Table of Contents
ISRN Dentistry
Volume 2011, Article ID 810565, 7 pages
http://dx.doi.org/10.5402/2011/810565
Research Article

Effect of Margin Design and Processing Steps on Marginal Adaptation of Captek Restorations

Department of Restorative Dentistry, New Jersey Dental School, UMDNJ 110 Bergen Street, Newark, NJ 07103, USA

Received 18 April 2011; Accepted 9 May 2011

Academic Editors: G. Sjogren and C. G. Widmer

Copyright © 2011 Amy Shih et al. This is an open access article distributed under the Creative Commons Attribution License, which permits unrestricted use, distribution, and reproduction in any medium, provided the original work is properly cited.

Abstract

This study examined the effect of four margin designs on marginal adaptation of Captek crowns during selected processing steps.

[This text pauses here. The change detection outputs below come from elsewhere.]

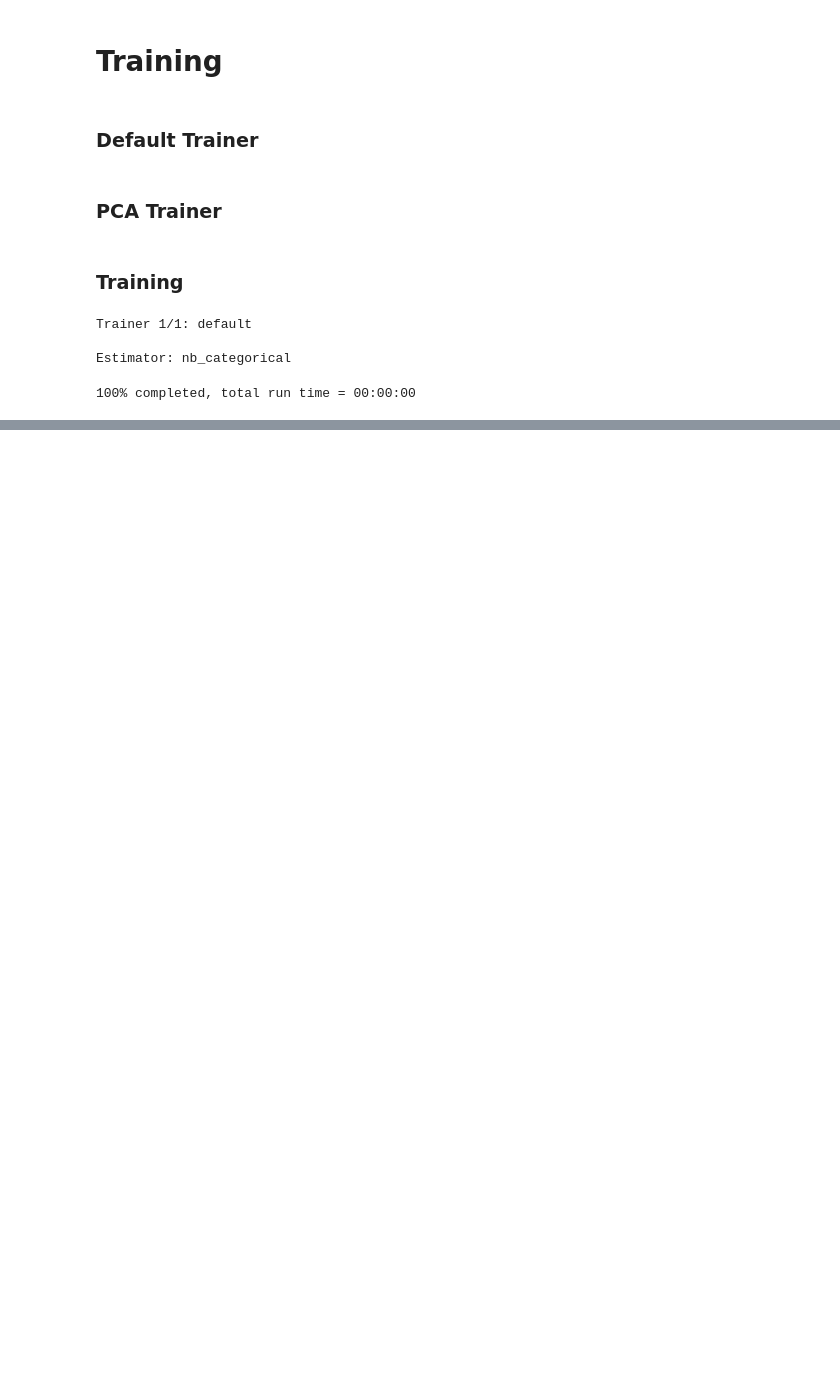
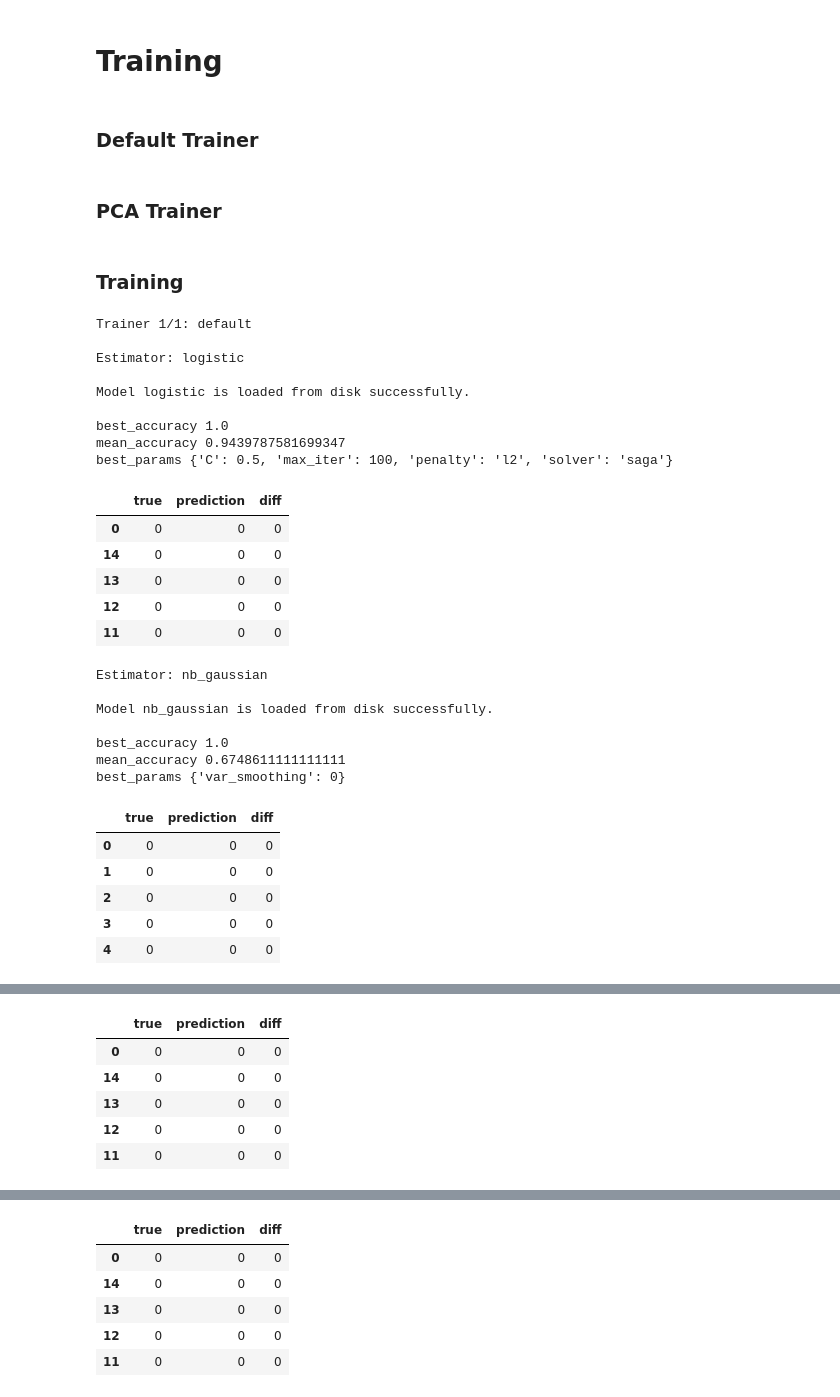
Before and after one commit to ramesaliyev/ai-heart-disease-prediction, a Jupyter notebook: model.ipynb, the cells around one changed output, grey strips where cells are left out. Cells and saved outputs as stored; diff of their text form; code cells hidden in the pictures; blank space fills up the shorter version.

Commit message:
complete model parameters

```diff
--- a/model.ipynb
+++ b/model.ipynb
@@ -774,0 +814,10 @@ set_trainer.add_estimator('nb_categorical', CategoricalNB, {
+# %%
+# Add estimator
+set_trainer.add_estimator('rf', RandomForestClassifier, {
+    'criterion': ['gini', 'entropy', 'log_loss'],
+    'n_estimators': [100, 200, 500],
+    'min_samples_split': [2, 4, 8],
+    'min_samples_leaf': [1, 2],
+    'max_features': [1, 0.8, 0.5],
+    'max_samples': [1, 0.8, 0.5],
+})
@@ -774,0 +827,12 @@ set_trainer.add_estimator('nb_categorical', CategoricalNB, {
+# %%
+# Add estimator
+set_trainer.add_estimator('gb', GradientBoostingClassifier, {
+    'loss': ['log_loss', 'exponential'],
+    'learning_rate': [0.05, 0.1, 0.2],
+    'n_estimators': [100, 200, 500],
+    'subsample': [0.5, 0.75, 1],
+    'min_samples_split': [2, 4, 8],
+    'min_samples_leaf': [1, 2],
+    'max_features': [1, 0.8, 0.5],
+    'max_depth': [3, 5, 7],
+})
@@ -774,0 +842,6 @@ set_trainer.add_estimator('nb_categorical', CategoricalNB, {
+# %%
+# Add estimator
+set_trainer.add_estimator('gb', LGBMClassifier, {
+    'n_estimators': [50, 100, 200],
+    'learning_rate': [0.5, 1.0, 2.0],
+})
@@ -774,0 +851,10 @@ set_trainer.add_estimator('nb_categorical', CategoricalNB, {
+# %%
+# Add estimator
+set_trainer.add_estimator('gb', LGBMClassifier, {
+    'boosting_type': ['gbdt', 'dart', 'goss', 'rf'],
+    'learning_rate': [0.05, 0.1, 0.2],
+    'n_estimators': [100, 200, 500],
+    'objective': ['binary'],
+    'subsample': [0.5, 0.75, 1],
+    'colsample_bytree': [0.5, 0.75, 1],
+})
@@ -791,25 +880,49 @@ set_trainer.add_trainer(name='default', data=data, n_splits=hp_cv_splits,
 # %%
 options = {
     # set trainer parameters
     #'trainers': [],
 
     # trainer parameters
-    'estimators': ['nb_categorical'],
+    #'estimators': [],
     #'reset': False,
     #'seed': None,
     #'save': False,
 }
 
 for (trainer_name, trainer, model_name, model) in set_trainer.run_all_trainers(**options):
     # Show stats.
     print()
     trainer.print_stats(model_name)
     print()
 
     # Show predicts.
     trainer.get_results_dataframe(model_name, ascending=True).head()
 # %% [output]
 Trainer 1/1: default
 
-Estimator: nb_categorical
+Estimator: logistic
+
+Model logistic is loaded from disk successfully.
+
+best_accuracy 1.0
+mean_accuracy 0.9439787581699347
+best_params {'C': 0.5, 'max_iter': 100, 'penalty': 'l2', 'solver': 'saga'}
+|  | true | prediction | diff |
+| 0 | 0 | 0 | 0 |
+| 14 | 0 | 0 | 0 |
+| 13 | 0 | 0 | 0 |
+| 12 | 0 | 0 | 0 |
+| 11 | 0 | 0 | 0 |
-100% completed, total run time = 00:00:00
+Estimator: nb_gaussian
+
+Model nb_gaussian is loaded from disk successfully.
+
+best_accuracy 1.0
+mean_accuracy 0.6748611111111111
+best_params {'var_smoothing': 0}
+|  | true | prediction | diff |
+| 0 | 0 | 0 | 0 |
+| 1 | 0 | 0 | 0 |
+| 2 | 0 | 0 | 0 |
+| 3 | 0 | 0 | 0 |
+| 4 | 0 | 0 | 0 |
@@ -832,0 +936,6 @@ ValueError: Negative values in data passed to CategoricalNB (input X)
+|  | true | prediction | diff |
+| 0 | 0 | 0 | 0 |
+| 14 | 0 | 0 | 0 |
+| 13 | 0 | 0 | 0 |
+| 12 | 0 | 0 | 0 |
+| 11 | 0 | 0 | 0 |
@@ -836,0 +949,6 @@ You can try to debug the error by setting error_score='raise'.
+|  | true | prediction | diff |
+| 0 | 0 | 0 | 0 |
+| 14 | 0 | 0 | 0 |
+| 13 | 0 | 0 | 0 |
+| 12 | 0 | 0 | 0 |
+| 11 | 0 | 0 | 0 |
```
Also changed, not shown: parts of 24 cells of this notebook, 5 other files.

Twenty-four Captek crowns were fabricated, six each of four margin designs: shoulder (Group A), chamfer (Group B), chamfer with bevel (Group C), and shoulder with bevel (Group D). Marginal discrepancies between crowns and matching dies were measured at selected points for each sample at the coping stage (Stage 1), following porcelain application (Stage 2) and cementation (Stage 3). Digital imaging methods were used to measure marginal gap. The results indicate decreasing trend of margin gap as a function of margin design in the order A>B>C>D. Between processing steps, the trend was in the order Stage 3 < Stage 1 < Stage 2. Porcelain firing had no significant effect on marginal adaptation, but cementation decreased the marginal gap. Generally, the margin gap in Captek restorations were in all cases less than the reported acceptable range of margin gaps for ceramometal restorations. These results are clinically favorable outcomes and may be associated with the ductility and burnishability of matrix phase in Captek metal coping margins.